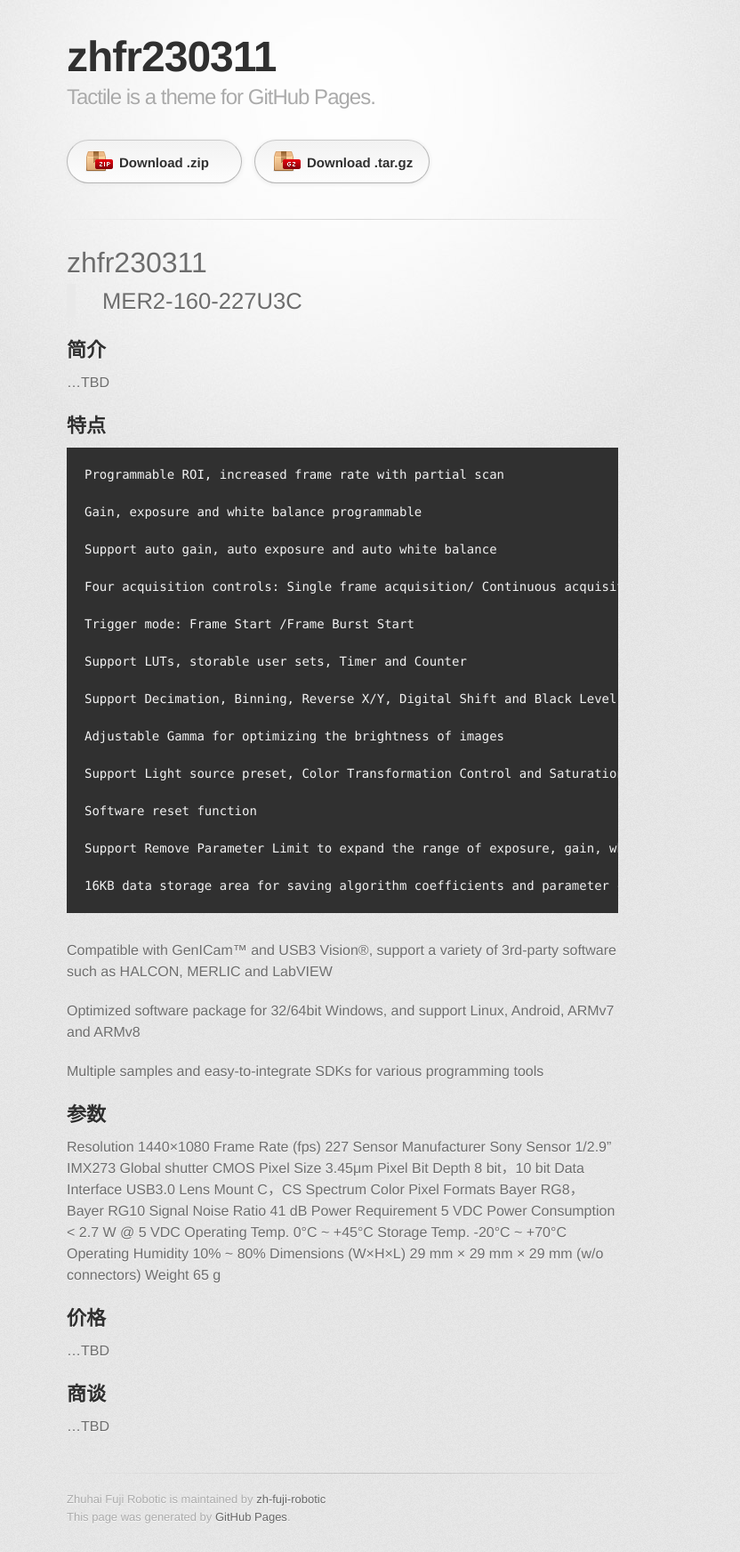
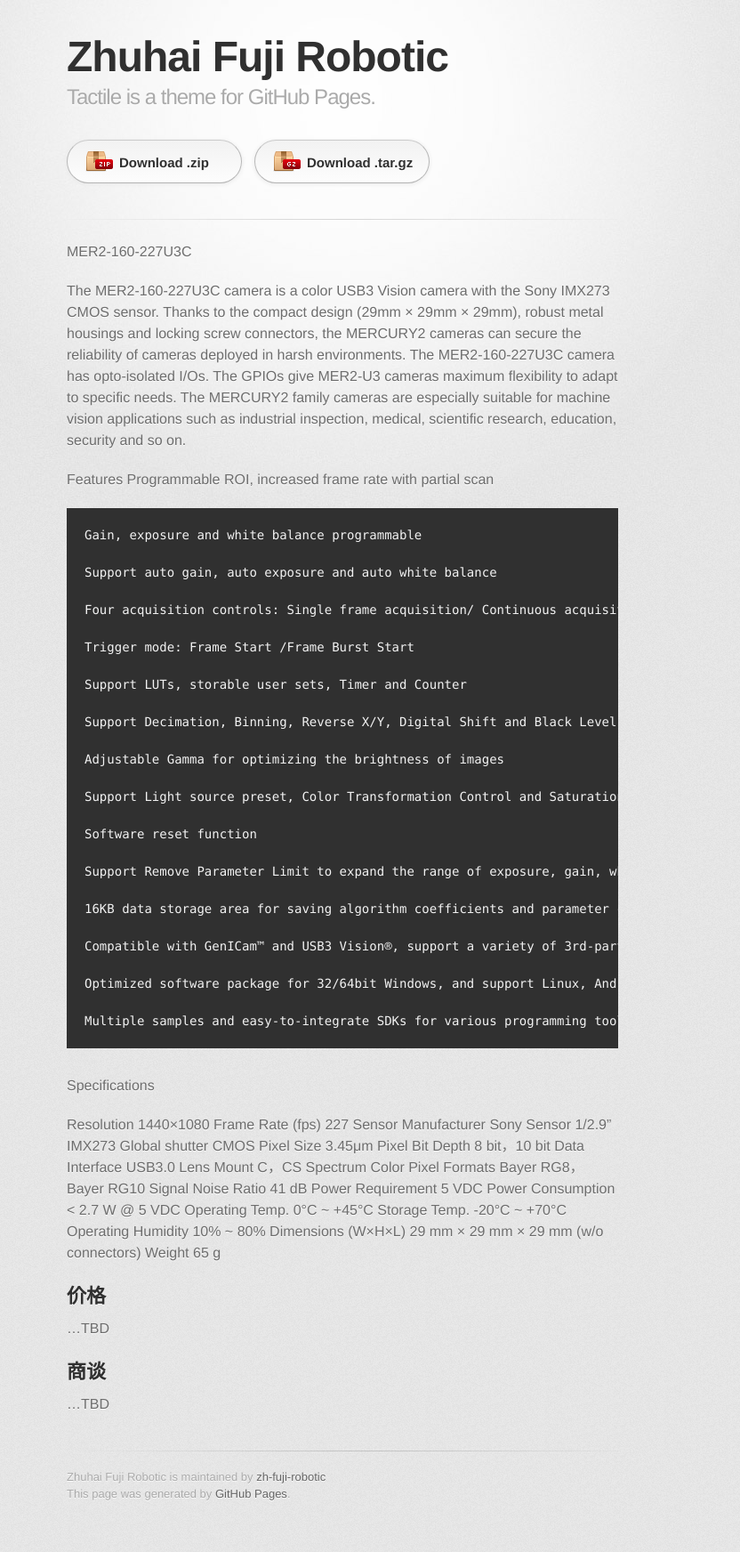
Before and after one commit to zh-fuji-robotic/landing, a Jekyll site: the page built from sku/zhfr230311.md, in a window 1280 px wide. Shown: the whole page at 89% size, without its empty margins (255-1087 px from the left). Built offline with Jekyll 4.4.1, drawn with Linux system fonts in a browser that asks for light colours; some web fonts are replaced; our own code applies the rules of GitHub Pages for plain Markdown files; after the commit the page ends 1719 px from its top, so only the background shows below that.

Commit message:
MER2-160-227U3C

```diff
--- a/sku/zhfr230311.md
+++ b/sku/zhfr230311.md
@@ -1,13 +1,12 @@
-# zhfr230311
-> MER2-160-227U3C
-
-## 简介
-
-...TBD
+MER2-160-227U3C
+>
 
 
-## 特点
 
+The MER2-160-227U3C camera is a color USB3 Vision camera with the Sony IMX273 CMOS sensor. Thanks to the compact design (29mm × 29mm × 29mm), robust metal housings and locking screw connectors, the MERCURY2 cameras can secure the reliability of cameras deployed in harsh environments. The MER2-160-227U3C camera has opto-isolated I/Os. The GPIOs give MER2-U3 cameras maximum flexibility to adapt to specific needs. The MERCURY2 family cameras are especially suitable for machine vision applications such as industrial inspection, medical, scientific research, education, security and so on.
+
+
+Features
     Programmable ROI, increased frame rate with partial scan
 
     Gain, exposure and white balance programmable
@@ -32,13 +31,27 @@
 
     16KB data storage area for saving algorithm coefficients and parameter configuration
 
-   Compatible with GenICam™ and USB3 Vision®, support a variety of 3rd-party software such as HALCON, MERLIC and LabVIEW
+    Compatible with GenICam™ and USB3 Vision®, support a variety of 3rd-party software such as HALCON, MERLIC and LabVIEW
 
-   Optimized software package for 32/64bit Windows, and support Linux, Android, ARMv7 and ARMv8
+    Optimized software package for 32/64bit Windows, and support Linux, Android, ARMv7 and ARMv8
 
-   Multiple samples and easy-to-integrate SDKs for various programming tools
+    Multiple samples and easy-to-integrate SDKs for various programming tools
 
-## 参数
+
+
+
+
+
+
+
+
+
+
+
+
+
+
+Specifications
 
 Resolution 	1440×1080
 Frame Rate (fps) 	227
```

## Task to carry out
Give every line of the records above again, exactly, and omit the pictures.

## Output
Before and after one commit to zh-fuji-robotic/landing, a Jekyll site: the page built from sku/zhfr230311.md, in a window 1280 px wide. Shown: the whole page at 89% size, without its empty margins (255-1087 px from the left). Built offline with Jekyll 4.4.1, drawn with Linux system fonts in a browser that asks for light colours; some web fonts are replaced; our own code applies the rules of GitHub Pages for plain Markdown files; after the commit the page ends 1719 px from its top, so only the background shows below that.

Commit message:
MER2-160-227U3C

```diff
--- a/sku/zhfr230311.md
+++ b/sku/zhfr230311.md
@@ -1,13 +1,12 @@
-# zhfr230311
-> MER2-160-227U3C
-
-## 简介
-
-...TBD
+MER2-160-227U3C
+>
 
 
-## 特点
 
+The MER2-160-227U3C camera is a color USB3 Vision camera with the Sony IMX273 CMOS sensor. Thanks to the compact design (29mm × 29mm × 29mm), robust metal housings and locking screw connectors, the MERCURY2 cameras can secure the reliability of cameras deployed in harsh environments. The MER2-160-227U3C camera has opto-isolated I/Os. The GPIOs give MER2-U3 cameras maximum flexibility to adapt to specific needs. The MERCURY2 family cameras are especially suitable for machine vision applications such as industrial inspection, medical, scientific research, education, security and so on.
+
+
+Features
     Programmable ROI, increased frame rate with partial scan
 
     Gain, exposure and white balance programmable
@@ -32,13 +31,27 @@
 
     16KB data storage area for saving algorithm coefficients and parameter configuration
 
-   Compatible with GenICam™ and USB3 Vision®, support a variety of 3rd-party software such as HALCON, MERLIC and LabVIEW
+    Compatible with GenICam™ and USB3 Vision®, support a variety of 3rd-party software such as HALCON, MERLIC and LabVIEW
 
-   Optimized software package for 32/64bit Windows, and support Linux, Android, ARMv7 and ARMv8
+    Optimized software package for 32/64bit Windows, and support Linux, Android, ARMv7 and ARMv8
 
-   Multiple samples and easy-to-integrate SDKs for various programming tools
+    Multiple samples and easy-to-integrate SDKs for various programming tools
 
-## 参数
+
+
+
+
+
+
+
+
+
+
+
+
+
+
+Specifications
 
 Resolution 	1440×1080
 Frame Rate (fps) 	227
```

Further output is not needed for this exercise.